• _TASK DATA_:
____________

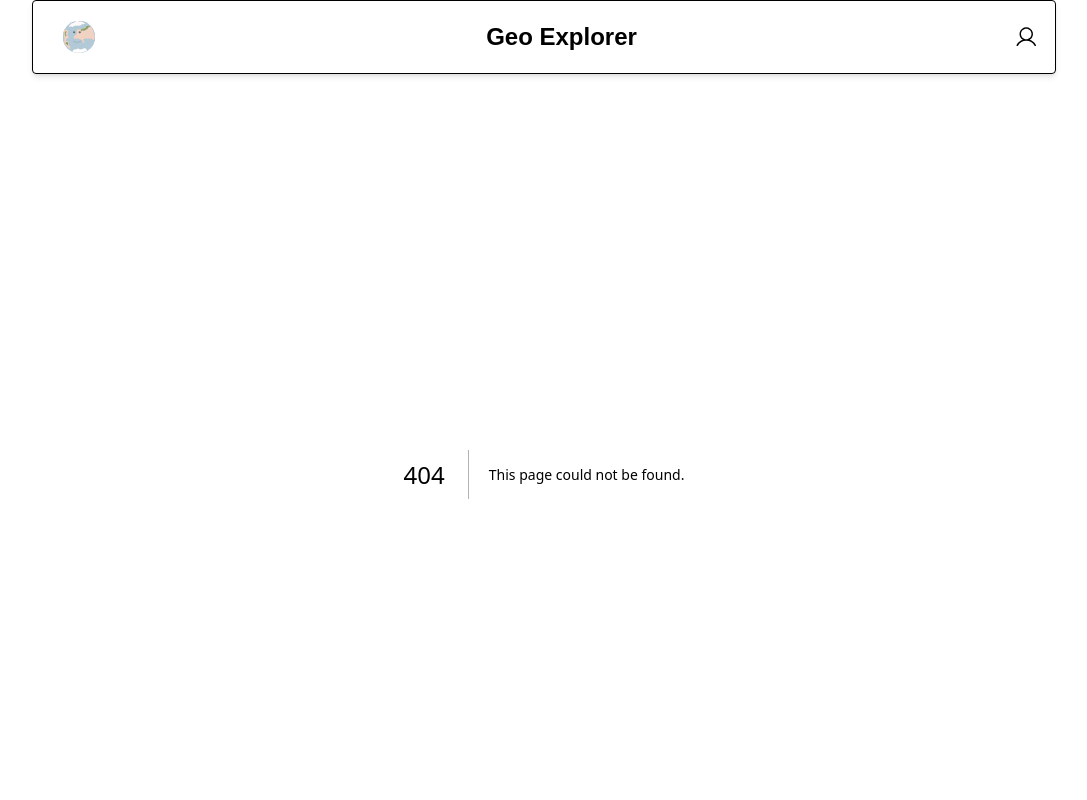
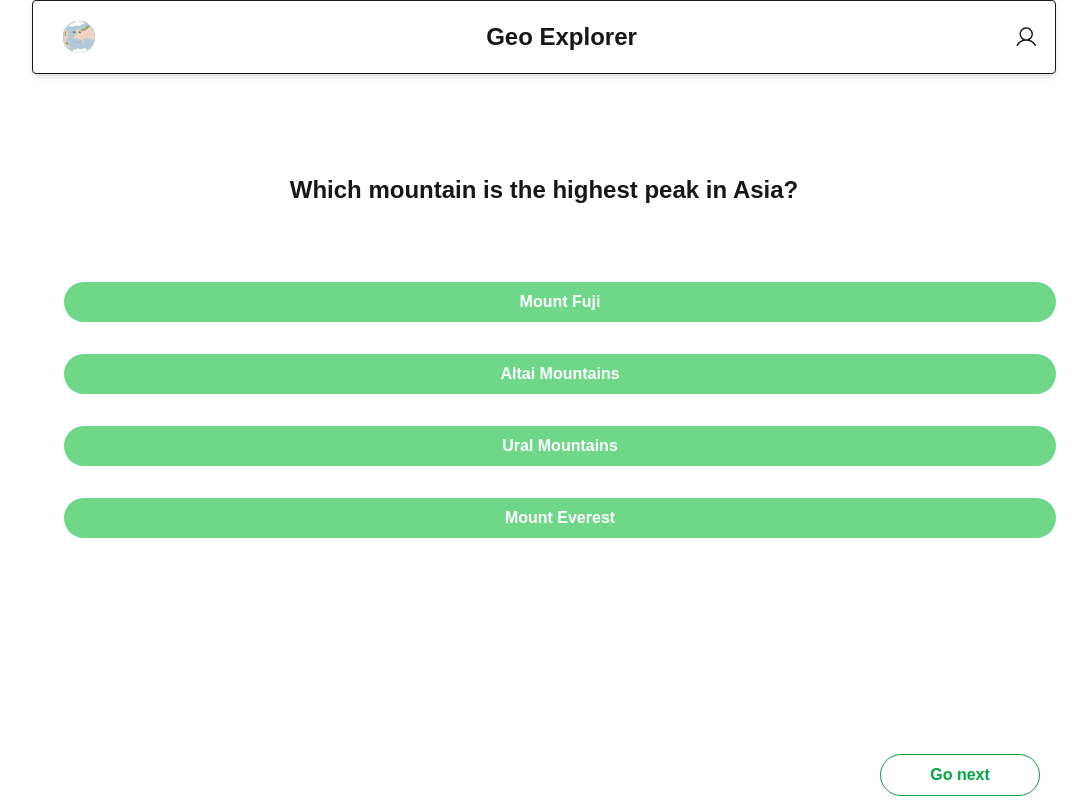
Before and after one commit to Group6-Route66/geo-explorer-fe, a Next.js app: page /multichoice in a window 1280 px wide. Before the commit this address had no page. Shown: the top 800 px of the page, without its empty margins (96-1183 px from the left). Built offline with nearby package versions, Linux system fonts and the light colour scheme.

Commit message:
multichoice-question

```diff
--- /dev/null
+++ b/src/app/multichoice/page.jsx
@@ -0,0 +1,8 @@
+import { MultiChoice } from "@/components";
+export default function TestMultiChoice() {
+  return (
+    <div className="container mx-auto px-4 lg:max-w-5xl">
+      <MultiChoice />
+    </div>
+  );
+}
--- a/src/components/Footer.jsx
+++ b/src/components/Footer.jsx
@@ -21,6 +21,9 @@ const Footer = () => {
         <UserIcon />
         Profile
       </Link>
+      <Link href="/multichoice" className="flex flex-col items-center">
+        test-question
+      </Link>
     </footer>
   );
 };
--- /dev/null
+++ b/src/components/MultiChoice.jsx
@@ -0,0 +1,104 @@
+"use client";
+
+import { useState } from "react";
+import NextButton from "./NextButton";
+
+const MultiChoice = () => {
+  const [isCorrectAnswer, setIsCorrectAnswer] = useState(null);
+  const [multiChoiceQA] = useState({
+    question_mc_id: 1,
+    continent: "Asia",
+    sub_category_id: 1,
+    level: "Beginner",
+    question_text: "Which mountain is the highest peak in Asia?",
+    answer_mc_id: 1,
+    multiple_choice_text: [
+      "Mount Fuji",
+      "Altai Mountains",
+      "Ural Mountains",
+      "Mount Everest",
+    ],
+    correct_answer: "Mount Everest",
+  });
+
+  const levelColors = {
+    Beginner: {
+      base: "bg-green hover:bg-green-600",
+      correct: "bg-green-600",
+    },
+    Intermediate: {
+      base: "bg-yellow-500 hover:bg-yellow-600",
+      correct: "bg-yellow-600",
+    },
+    Advanced: {
+      base: "bg-red-500 hover:bg-red-600",
+      correct: "bg-red-600",
+    },
+  };
+
+  function handleAnswer(e) {
+    if (e.target.value === multiChoiceQA.correct_answer) {
+      setIsCorrectAnswer(true);
+    } else {
+      setIsCorrectAnswer(false);
+    }
+  }
+
+  const colorClasses = levelColors[multiChoiceQA.level] || levelColors.Beginner;
+
+  return (
+    <div className="mt-25">
+      <div>
+        <h2 className="text-2xl font-bold text-center">
+          {multiChoiceQA.question_text}
+        </h2>
+      </div>
+
+      <div className="mt-15">
+        {multiChoiceQA.multiple_choice_text.map((item, index) => {
+          let buttonClass = `w-full p-2 text-white font-bold m-4 rounded-4xl `;
+
+          if (isCorrectAnswer !== null) {
+            if (item === multiChoiceQA.correct_answer) {
+              buttonClass += colorClasses.correct;
+            } else {
+              buttonClass +=
+                "bg-gray-100 text-gray-600 cursor-not-allowed opacity-60";
+            }
+          } else {
+            buttonClass += `${colorClasses.base} cursor-pointer`;
+          }
+
+          return (
+            <button
+              key={`button-mc-qa-${index}`}
+              onClick={handleAnswer}
+              value={item}
+              className={buttonClass}
+              disabled={isCorrectAnswer !== null}
+            >
+              {item}
+            </button>
+          );
+        })}
+      </div>
+
+      {isCorrectAnswer === true && (
+        <div className="w-full mt-15 p-3 bg-green-50 text-green-700 rounded text-center">
+          That's correct, well done!
+        </div>
+      )}
+      {isCorrectAnswer === false && (
+        <div className="w-full mt-15 p-3 bg-red-50 text-red-700 rounded text-center">
+          Not quite right. The correct answer is highlighted in green.
+        </div>
+      )}
+
+      <div className="my-50 flex items-center justify-end">
+        <NextButton />
+      </div>
+    </div>
+  );
+};
+
+export default MultiChoice;
--- /dev/null
+++ b/src/components/NextButton.jsx
@@ -0,0 +1,26 @@
+"use client";
+import Link from "next/link";
+import { useState } from "react";
+
+const NextButton = () => {
+  const [level] = useState("Beginner");
+
+  const levelColors = {
+    Beginner:
+      "w-40 bg-grey-500 border rounded-3xl p-2 text-green-600 font-bold hover:bg-green hover:text-white",
+    Intermediate:
+      "w-40 bg-grey-500 border rounded-3xl p-2 text-yellow-600 font-bold hover:bg-yellow hover:text-white",
+    Advanced:
+      "w-40 bg-grey-500 border rounded-3xl p-2 text-red-600 font-bold hover:bg-red hover:text-white",
+  };
+
+  const buttonClass = levelColors[level] || levelColors.Beginner;
+
+  return (
+    <Link href="/">
+      <button className={buttonClass}>Go next</button>
+    </Link>
+  );
+};
+
+export default NextButton;
--- a/src/components/index.js
+++ b/src/components/index.js
@@ -3,5 +3,6 @@ export { default as Footer } from "./Footer";
 export { default as WelcomeScreen } from "./WelcomeScreen";
 export { default as Continent } from "./Continent";
 export { default as Categories } from "./Categories";
+export { default as MultiChoice } from "./MultiChoice";
 
 export * from "./ui";
--- a/src/styles/globals.css
+++ b/src/styles/globals.css
@@ -13,14 +13,14 @@
   --color-button-background: var(--button-background);
   --font-sans: var(--font-geist-sans);
   --font-mono: var(--font-geist-mono);
-
 }
 
-@theme{
-  --color-green: #6ED788;
-  --color-gray-100: #F0F2F5;
+@theme {
+  --color-green: #6ed788;
+  --color-gray-100: #f0f2f5;
+  --color-yellow: #ffb703;
+  --color-red: #f25c54;
 }
-
 
 @media (prefers-color-scheme: dark) {
   :root {
@@ -43,7 +43,6 @@ h1 {
   font-weight: 600;
 }
 
-
 button {
   cursor: pointer;
 }
```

____________

• _INSTRUCTIONS FOR THE TASK_: Print the material above verbatim, no images.

• _WORKED SOLUTION_:
Before and after one commit to Group6-Route66/geo-explorer-fe, a Next.js app: page /multichoice in a window 1280 px wide. Before the commit this address had no page. Shown: the top 800 px of the page, without its empty margins (96-1183 px from the left). Built offline with nearby package versions, Linux system fonts and the light colour scheme.

Commit message:
multichoice-question

```diff
--- /dev/null
+++ b/src/app/multichoice/page.jsx
@@ -0,0 +1,8 @@
+import { MultiChoice } from "@/components";
+export default function TestMultiChoice() {
+  return (
+    <div className="container mx-auto px-4 lg:max-w-5xl">
+      <MultiChoice />
+    </div>
+  );
+}
--- a/src/components/Footer.jsx
+++ b/src/components/Footer.jsx
@@ -21,6 +21,9 @@ const Footer = () => {
         <UserIcon />
         Profile
       </Link>
+      <Link href="/multichoice" className="flex flex-col items-center">
+        test-question
+      </Link>
     </footer>
   );
 };
--- /dev/null
+++ b/src/components/MultiChoice.jsx
@@ -0,0 +1,104 @@
+"use client";
+
+import { useState } from "react";
+import NextButton from "./NextButton";
+
+const MultiChoice = () => {
+  const [isCorrectAnswer, setIsCorrectAnswer] = useState(null);
+  const [multiChoiceQA] = useState({
+    question_mc_id: 1,
+    continent: "Asia",
+    sub_category_id: 1,
+    level: "Beginner",
+    question_text: "Which mountain is the highest peak in Asia?",
+    answer_mc_id: 1,
+    multiple_choice_text: [
+      "Mount Fuji",
+      "Altai Mountains",
+      "Ural Mountains",
+      "Mount Everest",
+    ],
+    correct_answer: "Mount Everest",
+  });
+
+  const levelColors = {
+    Beginner: {
+      base: "bg-green hover:bg-green-600",
+      correct: "bg-green-600",
+    },
+    Intermediate: {
+      base: "bg-yellow-500 hover:bg-yellow-600",
+      correct: "bg-yellow-600",
+    },
+    Advanced: {
+      base: "bg-red-500 hover:bg-red-600",
+      correct: "bg-red-600",
+    },
+  };
+
+  function handleAnswer(e) {
+    if (e.target.value === multiChoiceQA.correct_answer) {
+      setIsCorrectAnswer(true);
+    } else {
+      setIsCorrectAnswer(false);
+    }
+  }
+
+  const colorClasses = levelColors[multiChoiceQA.level] || levelColors.Beginner;
+
+  return (
+    <div className="mt-25">
+      <div>
+        <h2 className="text-2xl font-bold text-center">
+          {multiChoiceQA.question_text}
+        </h2>
+      </div>
+
+      <div className="mt-15">
+        {multiChoiceQA.multiple_choice_text.map((item, index) => {
+          let buttonClass = `w-full p-2 text-white font-bold m-4 rounded-4xl `;
+
+          if (isCorrectAnswer !== null) {
+            if (item === multiChoiceQA.correct_answer) {
+              buttonClass += colorClasses.correct;
+            } else {
+              buttonClass +=
+                "bg-gray-100 text-gray-600 cursor-not-allowed opacity-60";
+            }
+          } else {
+            buttonClass += `${colorClasses.base} cursor-pointer`;
+          }
+
+          return (
+            <button
+              key={`button-mc-qa-${index}`}
+              onClick={handleAnswer}
+              value={item}
+              className={buttonClass}
+              disabled={isCorrectAnswer !== null}
+            >
+              {item}
+            </button>
+          );
+        })}
+      </div>
+
+      {isCorrectAnswer === true && (
+        <div className="w-full mt-15 p-3 bg-green-50 text-green-700 rounded text-center">
+          That's correct, well done!
+        </div>
+      )}
+      {isCorrectAnswer === false && (
+        <div className="w-full mt-15 p-3 bg-red-50 text-red-700 rounded text-center">
+          Not quite right. The correct answer is highlighted in green.
+        </div>
+      )}
+
+      <div className="my-50 flex items-center justify-end">
+        <NextButton />
+      </div>
+    </div>
+  );
+};
+
+export default MultiChoice;
--- /dev/null
+++ b/src/components/NextButton.jsx
@@ -0,0 +1,26 @@
+"use client";
+import Link from "next/link";
+import { useState } from "react";
+
+const NextButton = () => {
+  const [level] = useState("Beginner");
+
+  const levelColors = {
+    Beginner:
+      "w-40 bg-grey-500 border rounded-3xl p-2 text-green-600 font-bold hover:bg-green hover:text-white",
+    Intermediate:
+      "w-40 bg-grey-500 border rounded-3xl p-2 text-yellow-600 font-bold hover:bg-yellow hover:text-white",
+    Advanced:
+      "w-40 bg-grey-500 border rounded-3xl p-2 text-red-600 font-bold hover:bg-red hover:text-white",
+  };
+
+  const buttonClass = levelColors[level] || levelColors.Beginner;
+
+  return (
+    <Link href="/">
+      <button className={buttonClass}>Go next</button>
+    </Link>
+  );
+};
+
+export default NextButton;
--- a/src/components/index.js
+++ b/src/components/index.js
@@ -3,5 +3,6 @@ export { default as Footer } from "./Footer";
 export { default as WelcomeScreen } from "./WelcomeScreen";
 export { default as Continent } from "./Continent";
 export { default as Categories } from "./Categories";
+export { default as MultiChoice } from "./MultiChoice";
 
 export * from "./ui";
--- a/src/styles/globals.css
+++ b/src/styles/globals.css
@@ -13,14 +13,14 @@
   --color-button-background: var(--button-background);
   --font-sans: var(--font-geist-sans);
   --font-mono: var(--font-geist-mono);
-
 }
 
-@theme{
-  --color-green: #6ED788;
-  --color-gray-100: #F0F2F5;
+@theme {
+  --color-green: #6ed788;
+  --color-gray-100: #f0f2f5;
+  --color-yellow: #ffb703;
+  --color-red: #f25c54;
 }
-
 
 @media (prefers-color-scheme: dark) {
   :root {
@@ -43,7 +43,6 @@ h1 {
   font-weight: 600;
 }
 
-
 button {
   cursor: pointer;
 }
```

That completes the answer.